Cell Phones Used to Collect Medical Information in Peru
Walter Curioso, a primary care physician in Peru and a graduate student in biomedical and health informatics at the UW, is using cell phones in Peru to capture, store and transmit medical information from female sex workers in real time. The research project is part of a 20-city public health surveillance pilot project, called PREVEN, to lower the rate of sexually transmitted diseases.
Curioso's project, Cell PREVEN, partnered with Voxiva, Inc. to collect data from obstetricians and nurses who interviewed female sex workers in three cities in Peru. Using a card or following a voice menu prompt on their cell phones, the health-care workers go through a list of questions, pressing keys for yes and no answers. After completing the interview, the health care workers dial a number and are prompted to log in with a password so they can transmit their data to a server. The data is stored in an online database that can be accessed securely from anywhere in the world. For security, patients are assigned a number so no patient-identifiable information is stored or transmitted over cellular networks.
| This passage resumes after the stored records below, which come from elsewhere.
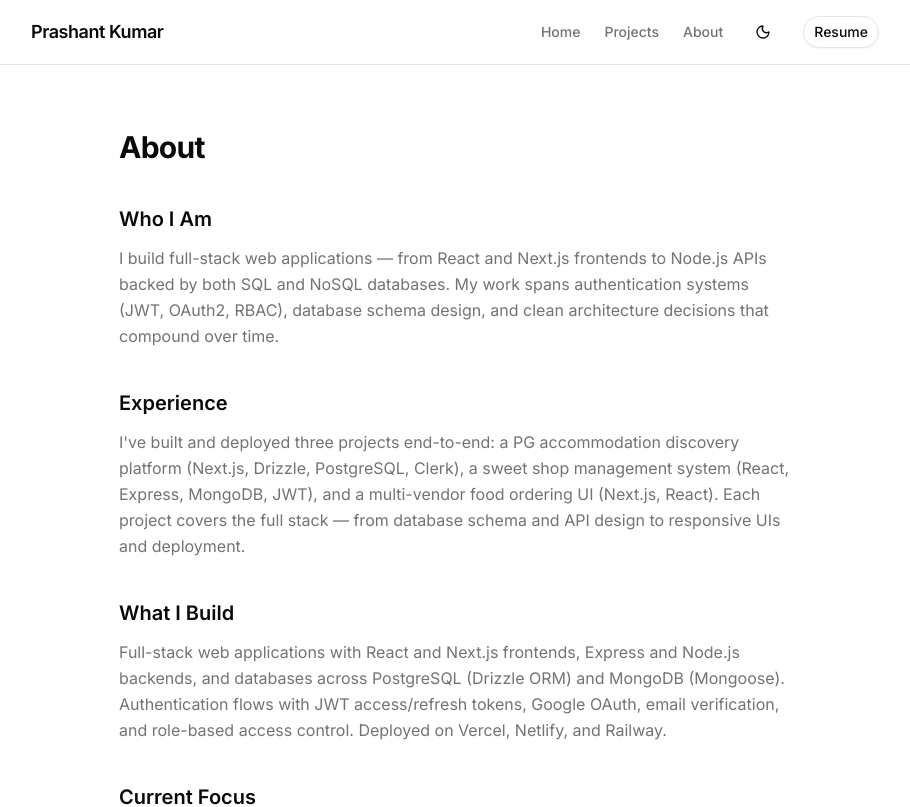
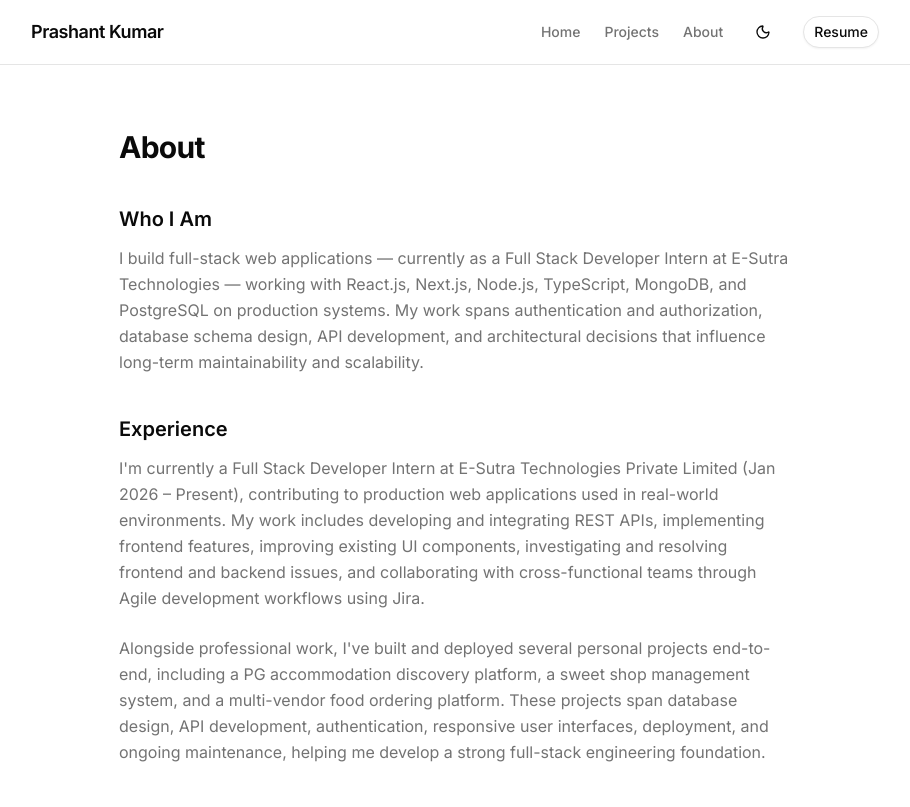
Before and after one commit to Prashant29062003/prashant_kumar_portfolio, a Next.js app: page /about in a window 1280 px wide. Shown: the top 807 px of the page, without its empty margins (185-1095 px from the left). Built offline with nearby package versions, Linux system fonts and the light colour scheme.

Commit message:
feat: update About and Hero sections with current role and project details

```diff
--- a/src/app/about/page.tsx
+++ b/src/app/about/page.tsx
@@ -9,23 +9,37 @@ export default function AboutPage() {
         <section className="mt-10">
           <h2 className="text-xl font-semibold">Who I Am</h2>
           <p className="text-muted-foreground mt-3 leading-relaxed">
-            I build full-stack web applications — from React and Next.js
-            frontends to Node.js APIs backed by both SQL and NoSQL databases. My
-            work spans authentication systems (JWT, OAuth2, RBAC), database
-            schema design, and clean architecture decisions that compound over
-            time.
+            I build full-stack web applications — currently as a Full Stack
+            Developer Intern at E-Sutra Technologies — working with React.js,
+            Next.js, Node.js, TypeScript, MongoDB, and PostgreSQL on production
+            systems. My work spans authentication and authorization, database
+            schema design, API development, and architectural decisions that
+            influence long-term maintainability and scalability.
           </p>
         </section>
 
         <section className="mt-10">
           <h2 className="text-xl font-semibold">Experience</h2>
           <p className="text-muted-foreground mt-3 leading-relaxed">
-            I&apos;ve built and deployed three projects end-to-end: a PG
-            accommodation discovery platform (Next.js, Drizzle, PostgreSQL,
-            Clerk), a sweet shop management system (React, Express, MongoDB,
-            JWT), and a multi-vendor food ordering UI (Next.js, React). Each
-            project covers the full stack — from database schema and API design
-            to responsive UIs and deployment.
+            I&apos;m currently a Full Stack Developer Intern at E-Sutra
+            Technologies Private Limited (Jan 2026 &ndash; Present),
+            contributing to production web applications used in real-world
+            environments. My work includes developing and integrating REST APIs,
+            implementing frontend features, improving existing UI components,
+            investigating and resolving frontend and backend issues, and
+            collaborating with cross-functional teams through Agile development
+            workflows using Jira.
+          </p>
+        </section>
+        <section className="mt-6">
+          <p className="text-muted-foreground leading-relaxed">
+            Alongside professional work, I&apos;ve built and deployed several
+            personal projects end-to-end, including a PG accommodation discovery
+            platform, a sweet shop management system, and a multi-vendor food
+            ordering platform. These projects span database design, API
+            development, authentication, responsive user interfaces, deployment,
+            and ongoing maintenance, helping me develop a strong full-stack
+            engineering foundation.
           </p>
         </section>
 
--- a/src/components/sections/Hero.tsx
+++ b/src/components/sections/Hero.tsx
@@ -5,12 +5,12 @@ export default function Hero() {
         Prashant Kumar
       </h1>
       <p className="text-muted-foreground mt-3 text-lg">
-        Software Engineer focused on authentication, authorization, and scalable
-        backend systems.
+        Software Engineer focused on backend systems, authentication, and
+        scalable web applications.
       </p>
       <p className="text-muted-foreground mt-6 max-w-lg text-base leading-relaxed">
-        Currently building authentication systems, backend APIs, and
-        multi-tenant foundations.
+        Building production web applications with React, Next.js, Node.js,
+        TypeScript, PostgreSQL, and MongoDB.
       </p>
     </section>
   );
```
Curioso came up with the idea to use cell phones because they are very cheap and popular in Peru right now. He said he believes cell phones could help developing, or developed, countries to collect and process data more efficiently by piggy-backing off existing telephone networks and the Internet.
For more information go to www.prevenperu.org